omitted meaning fresh revocation information is immediately available.


=head1 OCSP Response verification.

OCSP Response follows the rules specified in RFC2560.

Initially the OCSP responder certificate is located and the signature on
the OCSP request checked using the responder certificate's public key.

Then a normal certificate verify is performed on the OCSP responder certificate
building up a certificate chain in the process. The locations of the trusted
certificates used to build the chain can be specified by the B<CAfile>
and B<CApath> options or they will be looked for in the standard OpenSSL
certificates directory.

If the initial verify fails then the OCSP verify process halts with an

Otherwise the issuing CA certificate in the request is compared to the OCSP
responder certificate: if there is a match then the OCSP verify succeeds.

Otherwise the OCSP responder certificate's CA is checked against the issuing
CA certificate in the request. If there is a match and the OCSPSigning
extended key usage is present in the OCSP responder certificate then the
OCSP verify succeeds.

Otherwise the root CA of the OCSP responders CA is checked to see if it
is trusted for OCSP signing. If it is the OCSP verify succeeds.

If none of these checks is successful then the OCSP verify fails.

What this effectively means if that if the OCSP responder certificate is
authorised directly by the CA it is issuing revocation information about
(and it is correctly configured) then verification will succeed.

If the OCSP responder is a "global responder" which can give details about
multiple CAs and has its own separate certificate chain then its root
CA can be trusted for OCSP signing. For example:

 openssl x509 -in ocspCA.pem -addtrust OCSPSigning -out trustedCA.pem

Alternatively the responder certificate itself can be explicitly trusted
with the B<-VAfile> option.

=head1 NOTES

As noted, most of the verify options are for testing or debugging purposes.
Normally only the B<-CApath>, B<-CAfile> and (if the responder is a 'global
VA') B<-VAfile> options need to be used.

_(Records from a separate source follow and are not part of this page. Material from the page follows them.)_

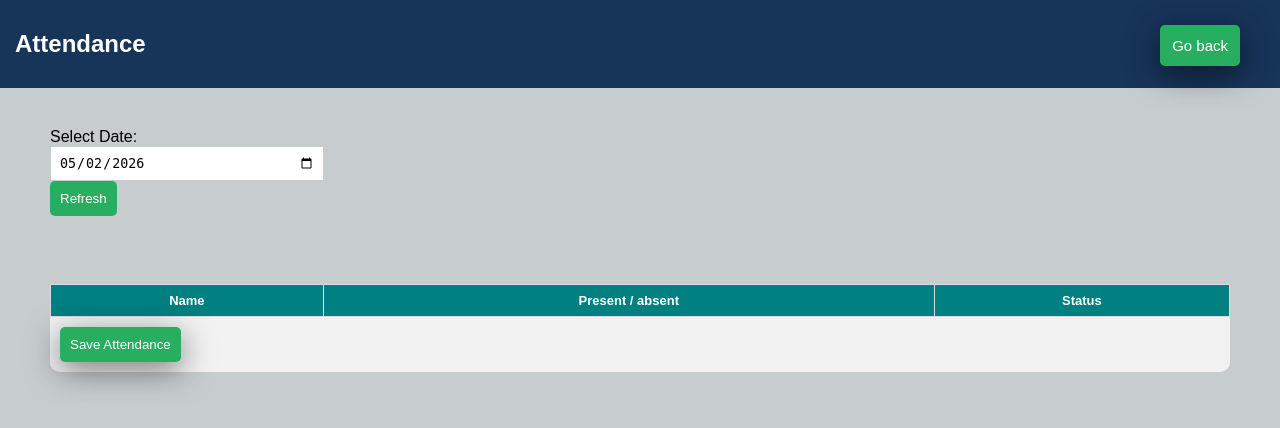
After one commit to blue1529/primary_school_info_system, a PHP site: page /attendance.php in a window 1280 px wide. The commit adds this page. Shown: the top 428 px of the page. Run offline with PHP 8.4, Linux system fonts and the light colour scheme; the visitor is signed in with stand-in values (Sample User, id 1); lists and menus that the app fills with data are empty.

Commit message:
added attendance page,added graphs,modified grades table

```diff
--- /dev/null
+++ b/class_teacher/attendance.php
@@ -0,0 +1,111 @@
+<?php
+require("../db.php");
+session_start();
+
+if (!isset($_SESSION['user'])) {
+    header("Location: login.php");
+    exit();
+}
+
+$user = $_SESSION['user'];
+
+// GET CLASS
+$class_id = ($user['role'] == "teacher") ? $user['class'] : $_GET['class'] ?? 1;
+
+// GET DATE (default today)
+$date = isset($_GET['date']) ? $_GET['date'] : date("Y-m-d");
+
+// GET STUDENTS
+$students = mysqli_query($conn, "SELECT * FROM student WHERE class='$class_id'");
+
+// SAVE ATTENDANCE
+if (isset($_POST['save'])) {
+
+    foreach ($_POST['student_id'] as $id) {
+
+        $status = isset($_POST['present'][$id]) ? "Present" : "Absent";
+
+        mysqli_query($conn, "
+        INSERT INTO Attendance (student_id, class_id, term_id, date, status)
+        VALUES ('$id','$class_id','1','$date','$status')
+        ON DUPLICATE KEY UPDATE status='$status'
+        ");
+    }
+}
+?>
+
+<!DOCTYPE html>
+<html>
+<head>
+<title>Attendance</title>
+<link rel="stylesheet" href="grades.css">
+</head>
+
+<body>
+
+<div class="navbar">
+     <div class="nav-center">
+      <h2>Attendance</h2>
+    </div>
+     <div class="nav-right">
+
+<button onclick="window.location.href='class_teacher.php'"  style="box-shadow: 0 8px 32px 0 rgba(0, 0, 0, 0.507);
+     margin-right: 55px;">Go back</button>
+    </div>
+
+</div>
+
+<form method="GET" style="margin-top :10%;width:20%;margin-left :50px;">
+    <label>Select Date:</label>
+    <input type="date" name="date" value="<?php echo $date; ?>"> <br>
+    <button type="submit">Refresh</button>
+</form>
+<br>
+
+<form method="POST" style="margin : 50px; background-color: #f2f2f2;border-radius: 10px;">
+
+<table>
+<tr>
+<th>Name</th>
+<th>Present / absent</th>
+<th>Status</th>
+</tr>
+
+<?php while($row = mysqli_fetch_assoc($students)) {
+
+    $sid = $row['student_id'];
+
+    // FETCH EXISTING ATTENDANCE
+    $check = mysqli_query($conn, "
+        SELECT status FROM Attendance
+        WHERE student_id='$sid' AND date='$date'
+    ");
+
+    $att = mysqli_fetch_assoc($check);
+    $isPresent = ($att && $att['status'] == "Present");
+?>
+<tr>
+<td><?php echo $row['first_name']." ".$row['last_name']; ?></td>
+
+<td>
+<input type="checkbox" name="present[<?php echo $sid; ?>]" <?php if($isPresent) echo "checked"; ?>>
+<input type="hidden" name="student_id[]" value="<?php echo $sid; ?>">
+</td>
+
+<td>
+<?php echo $isPresent ? "Present" : "Absent"; ?>
+</td>
+
+</tr>
+<?php } ?>
+
+</table>
+
+<button name="save" style="margin:10px;box-shadow: 0 8px 32px 0 rgba(0, 0, 0, 0.507);">Save Attendance</button> <br>
+
+</form>
+
+
+
+</body>
+</html>
--- a/class_teacher/grades.css
+++ b/class_teacher/grades.css
@@ -9,7 +9,7 @@ body {
     max-width: 1200px;
     margin: auto;
     margin-top: 9%;
-    background: f2f2f2;
+    background: #f2f2f2;
 }
 
 
@@ -77,6 +77,9 @@ th {
     background: #008081;
     color: white;
 }
+ tr:hover {
+            background: skyblue;
+        }
 
 .report-btn {
     background: #2980b9;
@@ -118,8 +121,5 @@ th {
     font-size: 15px;
     margin-top: 15px;
      margin-right: 55px;
+     box-shadow: 0 8px 32px 0 rgba(0, 0, 0, 0.507);
 }
-
-.nav-right button:hover {
-    background: #0f1310e8;
-}
--- a/login/header.css
+++ b/login/header.css
@@ -15,6 +15,7 @@ body {
     left: 0;
     width: 100%;
     gap: 65%;;
+    box-shadow: 0 8px 32px 0 rgba(0, 0, 0, 0.507);
 }
 
 .nav-center {
@@ -100,6 +101,7 @@ body {
     color: white;
     cursor: pointer;
     transition: 0.3s;
+    box-shadow: 0 8px 32px 0 rgba(0, 0, 0, 0.507);
 }
 
 .nav-right button:hover {
--- a/login/login.php
+++ b/login/login.php
@@ -40,8 +40,9 @@ if (isset($_POST['login'])) {
 <!DOCTYPE html>
 <html>
 <head>
+    <link href="https://fonts.googleapis.com/css2?family=Poppins:wght@300;400;600&display=swap" rel="stylesheet">
 <style>
-body {      font-family: Arial;
+body {     font-family: 'Poppins', Arial, sans-serif;
             background: url("blacknwwhite.jpg") no-repeat center/cover;
  }
 
@@ -50,7 +51,6 @@ body {      font-family: Arial;
             background: #008081;
             padding:30px;
             border-radius:10px;
-            margin-top: 100px;
             padding-right: 45px;
              }
 
@@ -84,7 +84,7 @@ button:hover {
 <h2>Login</h2>
 
 <form method="POST" autocomplete="off">
-    <input type="email" name="user_email_login" placeholder="Enter your mail" autocomplete="off" required>
+    <input type="email" name="user_email_login" placeholder="Enter your email" autocomplete="off" required>
 <input type="password" name="user_password_login" placeholder="Enter your password" autocomplete="new-password" required>
 
 <input type="number" name="class" placeholder="Class (None for Headmaster)"> <br> <hr>
```
Also changed, not shown: class_teacher/class_teacher.php (+126 -4 lines), class_teacher/grades.php (+21 -3 lines).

The OCSP server is only useful for test and demonstration purposes: it is
not really usable as a full OCSP responder. It contains only a very
simple HTTP request handling and can only handle the POST form of OCSP
queries. It also handles requests serially meaning it cannot respond to
new requests until it has processed the current one. The text index file
format of revocation is also inefficient for large quantities of revocation

It is possible to run the B<ocsp> application in responder mode via a CGI
script using the B<respin> and B<respout> options.


Create an OCSP request and write it to a file:

 openssl ocsp -issuer issuer.pem -cert c1.pem -cert c2.pem -reqout req.der

Send a query to an OCSP responder with URL http://ocsp.myhost.com/ save the 
response to a file and print it out in text form

 openssl ocsp -issuer issuer.pem -cert c1.pem -cert c2.pem \
     -url http://ocsp.myhost.com/ -resp_text -respout resp.der

Read in an OCSP response and print out text form:

 openssl ocsp -respin resp.der -text

OCSP server on port 8888 using a standard B<ca> configuration, and a separate
responder certificate. All requests and responses are printed to a file.

 openssl ocsp -index demoCA/index.txt -port 8888 -rsigner rcert.pem -CA demoCA/cacert.pem
	-text -out log.txt

As above but exit after processing one request:

 openssl ocsp -index demoCA/index.txt -port 8888 -rsigner rcert.pem -CA demoCA/cacert.pem
     -nrequest 1

Query status information using internally generated request:

 openssl ocsp -index demoCA/index.txt -rsigner rcert.pem -CA demoCA/cacert.pem
     -issuer demoCA/cacert.pem -serial 1

Query status information using request read from a file, write response to a
second file.

 openssl ocsp -index demoCA/index.txt -rsigner rcert.pem -CA demoCA/cacert.pem
     -reqin req.der -respout resp.der